| TASK REQUIREMENTS |
Nothing in the records should be altered; retype them all exactly.

####

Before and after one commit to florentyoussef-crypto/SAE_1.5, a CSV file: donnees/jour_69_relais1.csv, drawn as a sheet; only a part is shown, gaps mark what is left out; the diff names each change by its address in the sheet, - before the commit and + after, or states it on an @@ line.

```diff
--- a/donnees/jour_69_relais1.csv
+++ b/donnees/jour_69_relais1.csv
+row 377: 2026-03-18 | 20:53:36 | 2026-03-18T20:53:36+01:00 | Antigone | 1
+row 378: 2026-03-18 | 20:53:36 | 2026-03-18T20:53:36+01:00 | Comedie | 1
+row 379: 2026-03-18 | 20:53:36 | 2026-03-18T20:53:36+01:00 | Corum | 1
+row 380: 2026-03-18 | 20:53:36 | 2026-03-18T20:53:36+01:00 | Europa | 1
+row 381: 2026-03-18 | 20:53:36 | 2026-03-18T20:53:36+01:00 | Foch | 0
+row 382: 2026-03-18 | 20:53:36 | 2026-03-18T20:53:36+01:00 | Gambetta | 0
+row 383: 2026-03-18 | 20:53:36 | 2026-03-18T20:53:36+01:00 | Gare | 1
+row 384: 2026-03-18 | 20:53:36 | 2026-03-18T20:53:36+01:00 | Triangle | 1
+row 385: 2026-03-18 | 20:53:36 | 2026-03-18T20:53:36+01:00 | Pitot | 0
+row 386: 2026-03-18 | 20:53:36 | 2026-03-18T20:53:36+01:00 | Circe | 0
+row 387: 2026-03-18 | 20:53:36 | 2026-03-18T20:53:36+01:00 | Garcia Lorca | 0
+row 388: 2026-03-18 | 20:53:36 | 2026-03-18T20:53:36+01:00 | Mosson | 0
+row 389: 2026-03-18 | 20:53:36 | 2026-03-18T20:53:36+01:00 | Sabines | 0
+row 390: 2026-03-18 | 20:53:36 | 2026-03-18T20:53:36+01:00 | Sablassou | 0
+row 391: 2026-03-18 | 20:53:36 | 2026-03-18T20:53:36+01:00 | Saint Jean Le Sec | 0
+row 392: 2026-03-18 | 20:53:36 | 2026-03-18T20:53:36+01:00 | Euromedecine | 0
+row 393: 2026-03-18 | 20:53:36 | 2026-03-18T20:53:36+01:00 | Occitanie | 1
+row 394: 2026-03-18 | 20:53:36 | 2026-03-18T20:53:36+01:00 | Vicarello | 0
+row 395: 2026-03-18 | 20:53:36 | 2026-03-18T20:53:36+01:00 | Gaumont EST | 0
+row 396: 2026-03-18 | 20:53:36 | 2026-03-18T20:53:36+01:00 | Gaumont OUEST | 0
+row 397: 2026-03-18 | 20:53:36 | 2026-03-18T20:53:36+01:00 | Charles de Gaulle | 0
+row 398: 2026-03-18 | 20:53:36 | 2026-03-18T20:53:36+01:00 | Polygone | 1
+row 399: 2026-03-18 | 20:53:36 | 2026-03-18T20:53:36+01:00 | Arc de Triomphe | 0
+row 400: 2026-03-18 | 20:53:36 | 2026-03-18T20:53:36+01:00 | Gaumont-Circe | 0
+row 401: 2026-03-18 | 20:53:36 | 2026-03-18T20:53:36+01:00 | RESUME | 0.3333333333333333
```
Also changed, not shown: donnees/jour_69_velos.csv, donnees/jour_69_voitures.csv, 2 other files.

####

| YOUR SOLUTION |
Before and after one commit to florentyoussef-crypto/SAE_1.5, a CSV file: donnees/jour_69_relais1.csv, drawn as a sheet; only a part is shown, gaps mark what is left out; the diff names each change by its address in the sheet, - before the commit and + after, or states it on an @@ line.

```diff
--- a/donnees/jour_69_relais1.csv
+++ b/donnees/jour_69_relais1.csv
+row 377: 2026-03-18 | 20:53:36 | 2026-03-18T20:53:36+01:00 | Antigone | 1
+row 378: 2026-03-18 | 20:53:36 | 2026-03-18T20:53:36+01:00 | Comedie | 1
+row 379: 2026-03-18 | 20:53:36 | 2026-03-18T20:53:36+01:00 | Corum | 1
+row 380: 2026-03-18 | 20:53:36 | 2026-03-18T20:53:36+01:00 | Europa | 1
+row 381: 2026-03-18 | 20:53:36 | 2026-03-18T20:53:36+01:00 | Foch | 0
+row 382: 2026-03-18 | 20:53:36 | 2026-03-18T20:53:36+01:00 | Gambetta | 0
+row 383: 2026-03-18 | 20:53:36 | 2026-03-18T20:53:36+01:00 | Gare | 1
+row 384: 2026-03-18 | 20:53:36 | 2026-03-18T20:53:36+01:00 | Triangle | 1
+row 385: 2026-03-18 | 20:53:36 | 2026-03-18T20:53:36+01:00 | Pitot | 0
+row 386: 2026-03-18 | 20:53:36 | 2026-03-18T20:53:36+01:00 | Circe | 0
+row 387: 2026-03-18 | 20:53:36 | 2026-03-18T20:53:36+01:00 | Garcia Lorca | 0
+row 388: 2026-03-18 | 20:53:36 | 2026-03-18T20:53:36+01:00 | Mosson | 0
+row 389: 2026-03-18 | 20:53:36 | 2026-03-18T20:53:36+01:00 | Sabines | 0
+row 390: 2026-03-18 | 20:53:36 | 2026-03-18T20:53:36+01:00 | Sablassou | 0
+row 391: 2026-03-18 | 20:53:36 | 2026-03-18T20:53:36+01:00 | Saint Jean Le Sec | 0
+row 392: 2026-03-18 | 20:53:36 | 2026-03-18T20:53:36+01:00 | Euromedecine | 0
+row 393: 2026-03-18 | 20:53:36 | 2026-03-18T20:53:36+01:00 | Occitanie | 1
+row 394: 2026-03-18 | 20:53:36 | 2026-03-18T20:53:36+01:00 | Vicarello | 0
+row 395: 2026-03-18 | 20:53:36 | 2026-03-18T20:53:36+01:00 | Gaumont EST | 0
+row 396: 2026-03-18 | 20:53:36 | 2026-03-18T20:53:36+01:00 | Gaumont OUEST | 0
+row 397: 2026-03-18 | 20:53:36 | 2026-03-18T20:53:36+01:00 | Charles de Gaulle | 0
+row 398: 2026-03-18 | 20:53:36 | 2026-03-18T20:53:36+01:00 | Polygone | 1
+row 399: 2026-03-18 | 20:53:36 | 2026-03-18T20:53:36+01:00 | Arc de Triomphe | 0
+row 400: 2026-03-18 | 20:53:36 | 2026-03-18T20:53:36+01:00 | Gaumont-Circe | 0
+row 401: 2026-03-18 | 20:53:36 | 2026-03-18T20:53:36+01:00 | RESUME | 0.3333333333333333
```
Also changed, not shown: donnees/jour_69_velos.csv, donnees/jour_69_voitures.csv, 2 other files.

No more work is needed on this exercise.